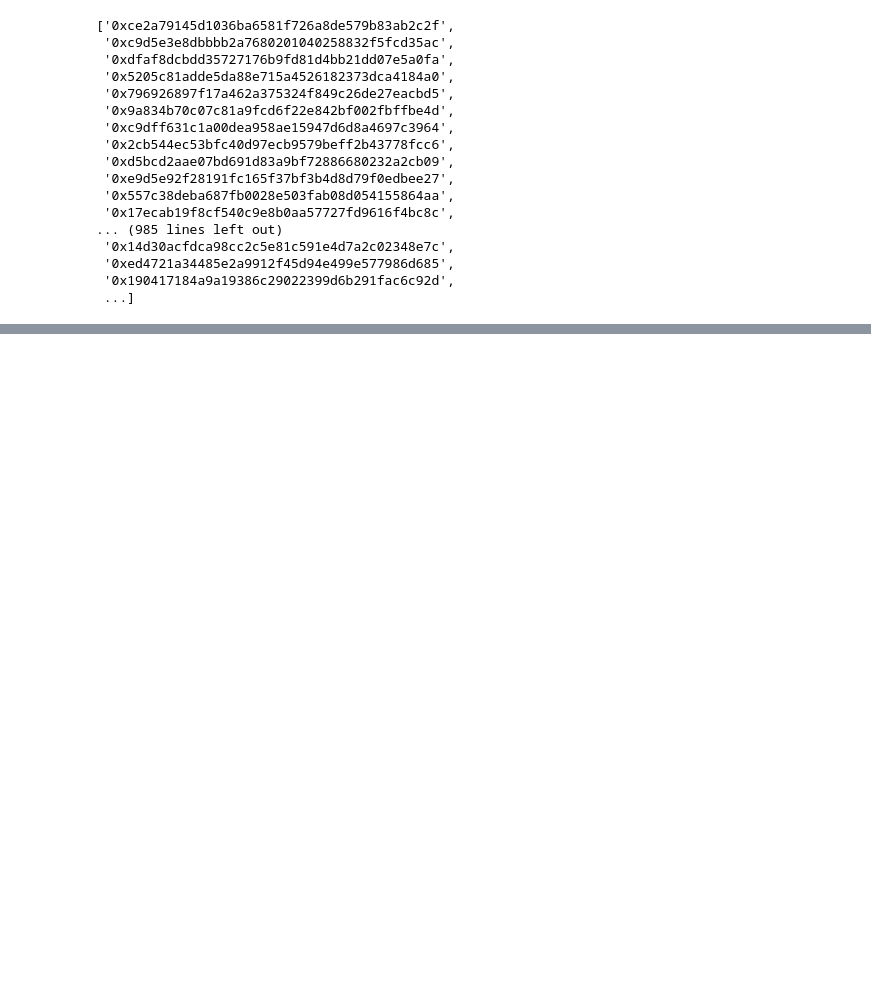
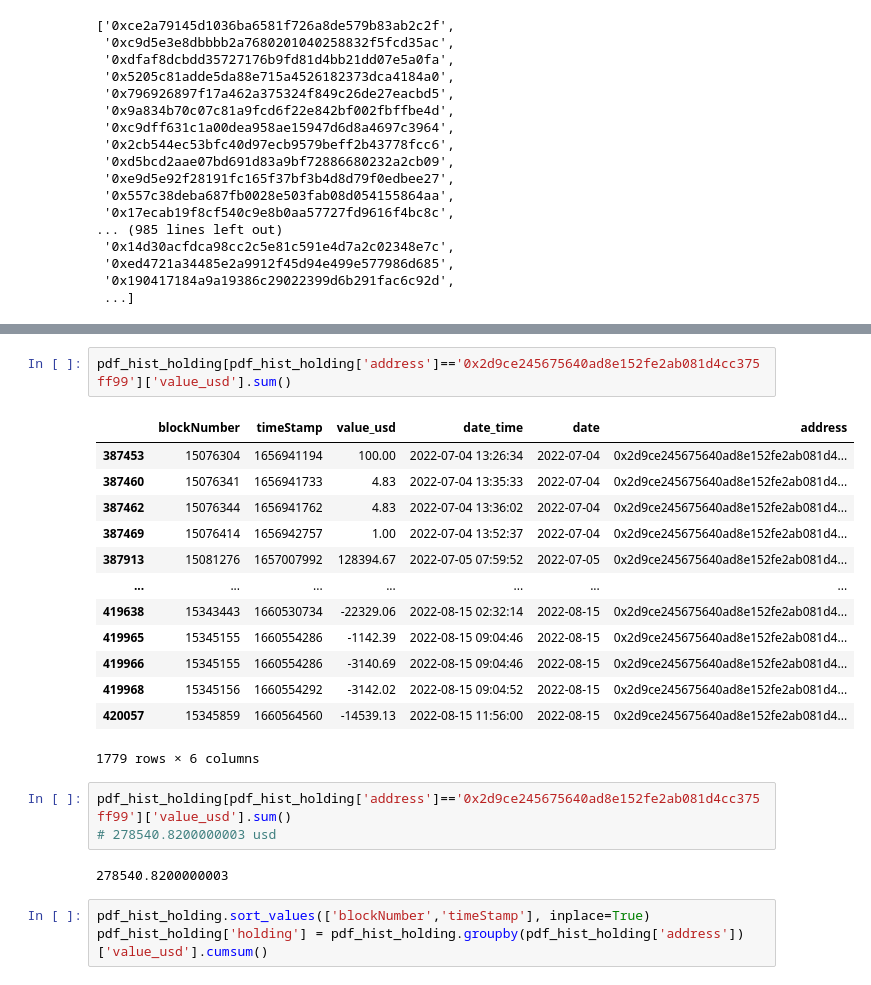
Before and after one commit to rijulizer/FRAX-Finance-Analysis, a Jupyter notebook: load_external_data/Etherscan_API.ipynb, the cells around one changed output, grey strips where cells are left out. Drawn from its saved outputs; the diff is of its cells as text; blank space fills up the shorter version.

```diff
--- a/load_external_data/Etherscan_API.ipynb
+++ b/load_external_data/Etherscan_API.ipynb
@@ -480,0 +753,24 @@ AttributeError: 'NoneType' object has no attribute 'shape'
+# %%
+pdf_hist_holding[pdf_hist_holding['address']=='0x2d9ce245675640ad8e152fe2ab081d4cc375ff99']['value_usd'].sum()
+# %% [output]
+|  | blockNumber | timeStamp | value_usd | date_time | date | address |
+| 387453 | 15076304 | 1656941194 | 100.00 | 2022-07-04 13:26:34 | 2022-07-04 | 0x2d9ce245675640ad8e152fe2ab081d4... |
+| 387460 | 15076341 | 1656941733 | 4.83 | 2022-07-04 13:35:33 | 2022-07-04 | 0x2d9ce245675640ad8e152fe2ab081d4... |
+| 387462 | 15076344 | 1656941762 | 4.83 | 2022-07-04 13:36:02 | 2022-07-04 | 0x2d9ce245675640ad8e152fe2ab081d4... |
+| 387469 | 15076414 | 1656942757 | 1.00 | 2022-07-04 13:52:37 | 2022-07-04 | 0x2d9ce245675640ad8e152fe2ab081d4... |
+| 387913 | 15081276 | 1657007992 | 128394.67 | 2022-07-05 07:59:52 | 2022-07-05 | 0x2d9ce245675640ad8e152fe2ab081d4... |
+| ... | ... | ... | ... | ... | ... | ... |
+| 419638 | 15343443 | 1660530734 | -22329.06 | 2022-08-15 02:32:14 | 2022-08-15 | 0x2d9ce245675640ad8e152fe2ab081d4... |
+| 419965 | 15345155 | 1660554286 | -1142.39 | 2022-08-15 09:04:46 | 2022-08-15 | 0x2d9ce245675640ad8e152fe2ab081d4... |
+| 419966 | 15345155 | 1660554286 | -3140.69 | 2022-08-15 09:04:46 | 2022-08-15 | 0x2d9ce245675640ad8e152fe2ab081d4... |
+| 419968 | 15345156 | 1660554292 | -3142.02 | 2022-08-15 09:04:52 | 2022-08-15 | 0x2d9ce245675640ad8e152fe2ab081d4... |
+| 420057 | 15345859 | 1660564560 | -14539.13 | 2022-08-15 11:56:00 | 2022-08-15 | 0x2d9ce245675640ad8e152fe2ab081d4... |
+1779 rows × 6 columns
+# %%
+pdf_hist_holding[pdf_hist_holding['address']=='0x2d9ce245675640ad8e152fe2ab081d4cc375ff99']['value_usd'].sum()
+# 278540.8200000003 usd
+# %% [output]
+278540.8200000003
+# %%
+pdf_hist_holding.sort_values(['blockNumber','timeStamp'], inplace=True)
+pdf_hist_holding['holding'] = pdf_hist_holding.groupby(pdf_hist_holding['address'])['value_usd'].cumsum()
```
Also changed, not shown: parts of 29 cells of this notebook, 8 other files.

::::

Required action: The reply should hold every line of the material above, unchanged, and no pictures.

Answer:
Before and after one commit to rijulizer/FRAX-Finance-Analysis, a Jupyter notebook: load_external_data/Etherscan_API.ipynb, the cells around one changed output, grey strips where cells are left out. Drawn from its saved outputs; the diff is of its cells as text; blank space fills up the shorter version.

```diff
--- a/load_external_data/Etherscan_API.ipynb
+++ b/load_external_data/Etherscan_API.ipynb
@@ -480,0 +753,24 @@ AttributeError: 'NoneType' object has no attribute 'shape'
+# %%
+pdf_hist_holding[pdf_hist_holding['address']=='0x2d9ce245675640ad8e152fe2ab081d4cc375ff99']['value_usd'].sum()
+# %% [output]
+|  | blockNumber | timeStamp | value_usd | date_time | date | address |
+| 387453 | 15076304 | 1656941194 | 100.00 | 2022-07-04 13:26:34 | 2022-07-04 | 0x2d9ce245675640ad8e152fe2ab081d4... |
+| 387460 | 15076341 | 1656941733 | 4.83 | 2022-07-04 13:35:33 | 2022-07-04 | 0x2d9ce245675640ad8e152fe2ab081d4... |
+| 387462 | 15076344 | 1656941762 | 4.83 | 2022-07-04 13:36:02 | 2022-07-04 | 0x2d9ce245675640ad8e152fe2ab081d4... |
+| 387469 | 15076414 | 1656942757 | 1.00 | 2022-07-04 13:52:37 | 2022-07-04 | 0x2d9ce245675640ad8e152fe2ab081d4... |
+| 387913 | 15081276 | 1657007992 | 128394.67 | 2022-07-05 07:59:52 | 2022-07-05 | 0x2d9ce245675640ad8e152fe2ab081d4... |
+| ... | ... | ... | ... | ... | ... | ... |
+| 419638 | 15343443 | 1660530734 | -22329.06 | 2022-08-15 02:32:14 | 2022-08-15 | 0x2d9ce245675640ad8e152fe2ab081d4... |
+| 419965 | 15345155 | 1660554286 | -1142.39 | 2022-08-15 09:04:46 | 2022-08-15 | 0x2d9ce245675640ad8e152fe2ab081d4... |
+| 419966 | 15345155 | 1660554286 | -3140.69 | 2022-08-15 09:04:46 | 2022-08-15 | 0x2d9ce245675640ad8e152fe2ab081d4... |
+| 419968 | 15345156 | 1660554292 | -3142.02 | 2022-08-15 09:04:52 | 2022-08-15 | 0x2d9ce245675640ad8e152fe2ab081d4... |
+| 420057 | 15345859 | 1660564560 | -14539.13 | 2022-08-15 11:56:00 | 2022-08-15 | 0x2d9ce245675640ad8e152fe2ab081d4... |
+1779 rows × 6 columns
+# %%
+pdf_hist_holding[pdf_hist_holding['address']=='0x2d9ce245675640ad8e152fe2ab081d4cc375ff99']['value_usd'].sum()
+# 278540.8200000003 usd
+# %% [output]
+278540.8200000003
+# %%
+pdf_hist_holding.sort_values(['blockNumber','timeStamp'], inplace=True)
+pdf_hist_holding['holding'] = pdf_hist_holding.groupby(pdf_hist_holding['address'])['value_usd'].cumsum()
```
Also changed, not shown: parts of 29 cells of this notebook, 8 other files.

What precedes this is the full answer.